MARTINSBURG, W.Va. — There is a growing concern among some residents in Berkeley County that vaccines are not being distributed equitably among counties.
In a social media post Thursday, one Musselman High School mother encouraged residents to “contact the Governor’s office and ask why our region is not being supplied adequate vaccine for our population.”
Data from the state DHHR shows the disparity. Monongalia County, with a population of around 106 thousand has been able to fully vaccinate 17,441 residents, or 16.5 percent. Berkeley County, with 14 thousand more residents, has only been able to fully vaccinate about 8-thousand residents, or 6.8 percent.
Kanawha’s rate stands at 18.3 percent. Its per capita vaccination rate comes in at nearly three times that of Berkeley County, even though they are two of the most populated counties in the state.
In the rest of the Panhandle, out of 57,146 residents, Jefferson County has been able to fully vaccinate just shy of 3,000 giving them a vaccination rate of 5.3 percent.
Morgan County has been able to fully vaccinate just shy of 1,500 of its nearly 18-thousand residents, giving it a vaccination rate of 8.3 percent.
Director of the Berkeley/Morgan County Health Departments Bill Kearns tells the Panhandle News Network his department is receiving lots of vaccines now and not enough people are signing up.

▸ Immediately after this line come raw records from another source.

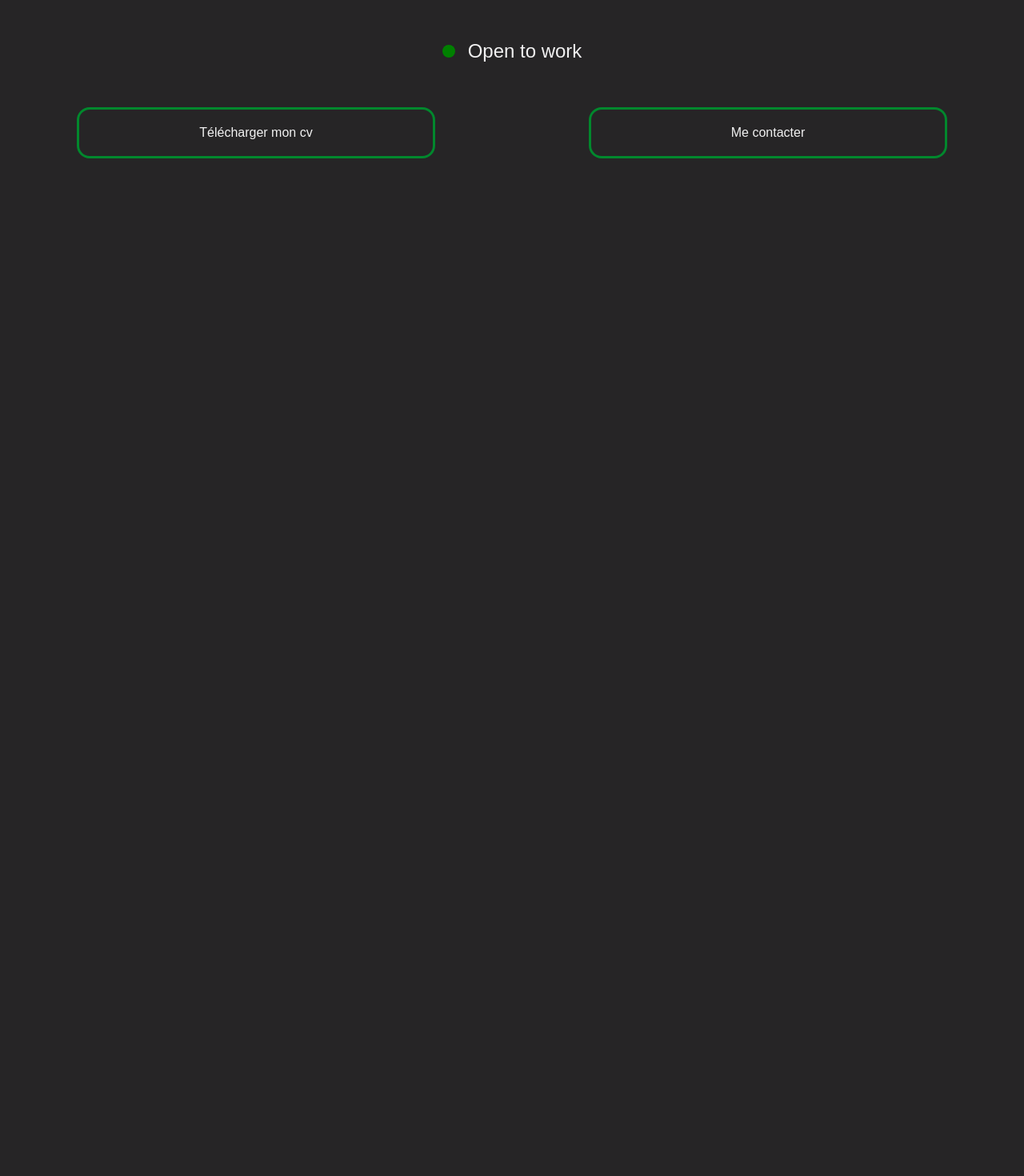
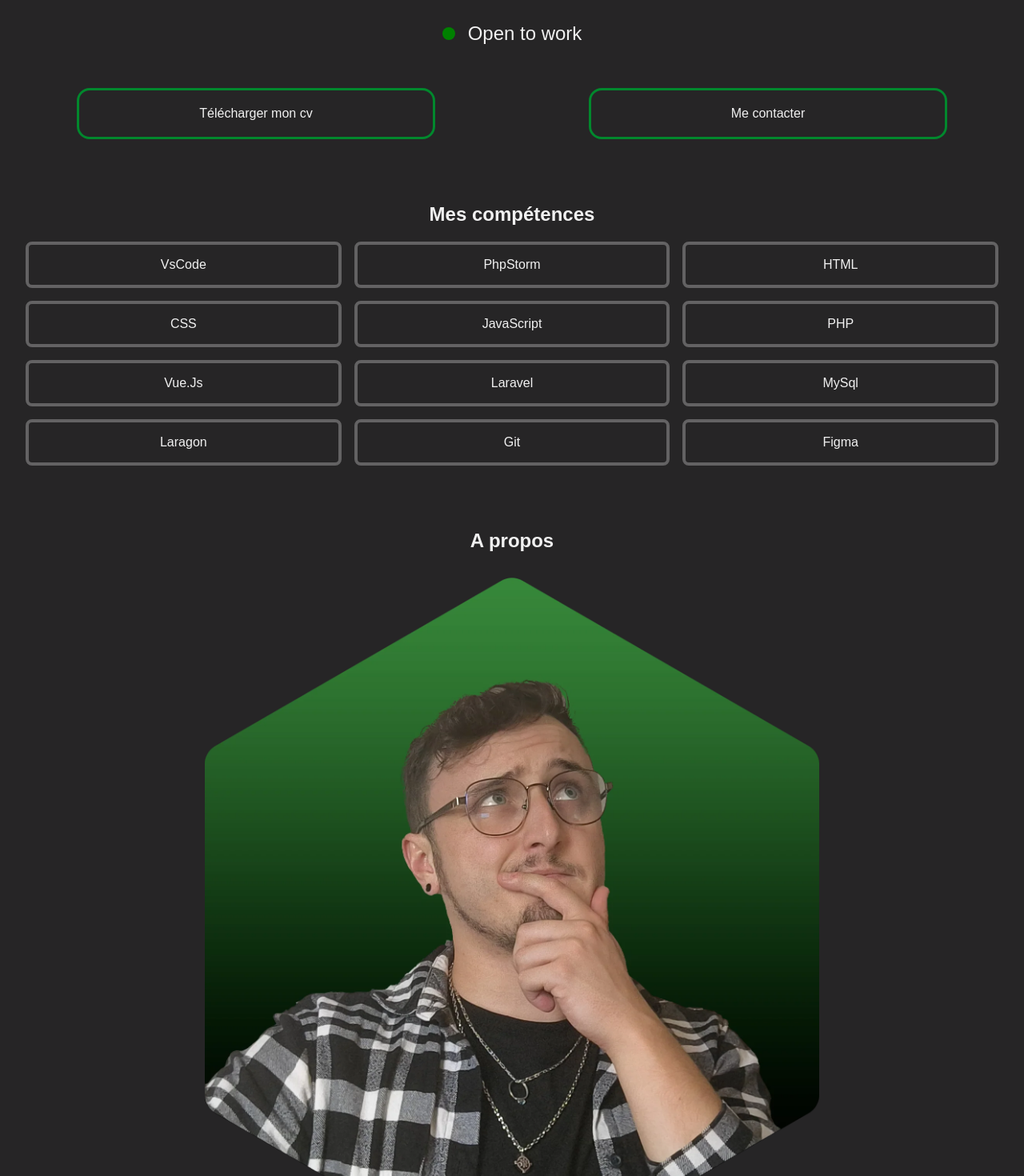
Before and after one commit to Benoit-nwk/PortfolioV2, a Vue app: page / in a window 1280 px wide. Shown: the part 1180-2650 px from the top of the page at 80% size. Before the commit the page ends 1538 px from the top, so only its background shows below. Built offline with nearby package versions, Linux system fonts and the light colour scheme.

Commit message:
Ajout de la section A propos & ajout des animations

```diff
--- a/src/assets/main.css
+++ b/src/assets/main.css
@@ -1,9 +1,25 @@
 @import url('https://fonts.googleapis.com/css?family=Archivo+Black');
+
+@keyframes fade-in{
+  0%{ scale: 0; opacity:0; }
+  45%{ scale: 1; opacity: 1; }
+}
+
+@keyframes in-from-left{
+  0%{transform: translateX(-100%);}
+  50%{transform: translateX(0);}
+}
+
+@keyframes in-from-right{
+  0%{transform: translateX(100%);}
+  50%{transform: translateX(0);}
+}
 
 :root{
   --dark: #262526;
   --light:#F1F1F1;
   --green: #00882D;
+  --grey: #636263;
   --montserrat: 'Montserrat', sans-serif;
   --archivoblack: 'Archivo Black', sans-serif;
 }
@@ -31,3 +47,8 @@ button.button_main{
   border-radius: 1rem;
   padding: 0.5rem 1rem;
 }
+
+p{
+  font-family: var(--montserrat);
+  line-height: 1.5rem;
+}
--- /dev/null
+++ b/src/components/about/About.vue
@@ -0,0 +1,44 @@
+<script>
+
+</script>
+
+<template>
+      <section id="section-about">
+            <h2>A propos</h2>
+            <div class="about-picture">
+                  <img src="../images/about_picture.webp" alt="about-image">
+            </div>
+            <article>
+                  <p>Je m’appelle Benoît j’ai 24 ans et je suis aujourd’hui à la recherche d’un premier job en tant que développeur web.</p>
+                  <p>Depuis tout petit je suis passionné par les nouvelles technologies, je commençais déjà à créer quelques petits sites en html & css en classe de 6ème.</p>
+                  <p>J’ai décidé après avoir travaillé pendant un peu plus de 2 années en tant que préparateur de commandes, de me réorienter vers le métier de mes rêves : Développeur.</p>
+                  <p>J’ai donc suivi une formation chez M2I Formation sur Villeneuve-D'ascq puis j’ai obtenu mon Titre professionnel de Développeur web & web mobile.</p>
+            </article>
+      </section>
+</template>
+
+<style scoped>
+
+
+#section-about{
+      margin: 2rem 0;
+      text-align: center;
+      animation: in-from-left 1s;
+      animation-timeline: view();
+}
+
+article{
+      margin: 2rem 3rem;
+      text-align: center;
+}
+
+.about-picture{
+      width: 100%;
+      display: flex;
+      justify-content: center;
+      margin: 2rem 0;
+      > img{
+            width: 60%;
+      }
+}
+</style>
--- a/src/components/main/Main.vue
+++ b/src/components/main/Main.vue
@@ -3,24 +3,60 @@ import Profile from '../images/Profile.vue';
 import OpenToWork from '../open_to_work/OpenToWork.vue';
 import ButtonDownloadCV from '../buttons/ButtonDownloadCV.vue';
 import ButtonContact from '../buttons/ButtonContact.vue';
-import Skills from '../skills/Skills.vue';
+import About from '../about/About.vue';
+
+const skillsTab = ["VsCode", "PhpStorm", "HTML", "CSS", "JavaScript", "PHP", "Vue.Js", "Laravel", "MySql", "Laragon", "Git", "Figma"]
+
 </script>
 
 <template>
       <main>
-            <p>Bonjour, je suis</p><span class="name">Benoît Nowak</span><p>Développeur web junior</p>
-            <Profile/>
-            <OpenToWork/>
-            <div class="sectionButton">
-                  <ButtonDownloadCV/>
-                  <ButtonContact/>
+
+<!--Section de bienvenue-->
+            <section id="section-hello">
+                  <p>Bonjour, je suis</p>
+                  <span class="name">Benoît Nowak</span>
+                  <p>Développeur web junior</p>
+                  <Profile/>
+                  <OpenToWork/>
+
+<!--Alignement des boutons-->
+                  <div class="align-button">
+                        <ButtonDownloadCV/>
+                        <ButtonContact/>
+                  </div>
+            </section>
+
+<section id="section-skills">
+      <h2>Mes compétences</h2>
+            <div class="tab-of-skills">
+                  <div class="skills" v-for="skills in skillsTab">
+                        <span>{{ skills }}</span>
+                  </div>
             </div>
-            <Skills/>
+</section>
+      <About/>
+
       </main>
 </template>
 
 <style scoped>
-.sectionButton{
+
+
+
+#section-hello{
+      text-align: center;
+
+}
+
+#section-skills{
+      margin: 5rem 2rem;
+      text-align: center;
+      animation: fade-in linear;
+      animation-timeline: view();
+}
+
+.align-button{
       margin: 2rem 0;
       display: flex;
       justify-content: space-around;
@@ -28,16 +64,28 @@ import Skills from '../skills/Skills.vue';
 }
 
 main{
-      display: flex;
-      flex-direction: column;
-      align-items: center;
-      justify-content: center;
       margin: 8rem 0;
 }
 
 .name{
-  font-family: var(--archivoblack);
+      font-family: var(--archivoblack);
       font-size: 2rem;
 }
 
+
+
+.tab-of-skills{
+      display: grid;
+      grid-template-columns: 1fr 1fr 1fr;
+      gap: 1rem;
+}
+
+.skills{
+      display: flex;
+      justify-content: center;
+      align-items: center;
+      border: 0.3rem solid var(--grey);
+      padding: 1rem;
+      border-radius: 0.5rem;
+}
 </style>
```
Also changed, not shown: src/components/skills/Skills.vue (deleted, +0 -15 lines), src/components/images/wave_separator.svg (added).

Health Departments in Berkeley and Jefferson Counties are partnering with WVU Medicine East to manage appointments. Residents can make an appointment in those two counties at www.wvumedicine.org, specifying either Berkeley or Jefferson County.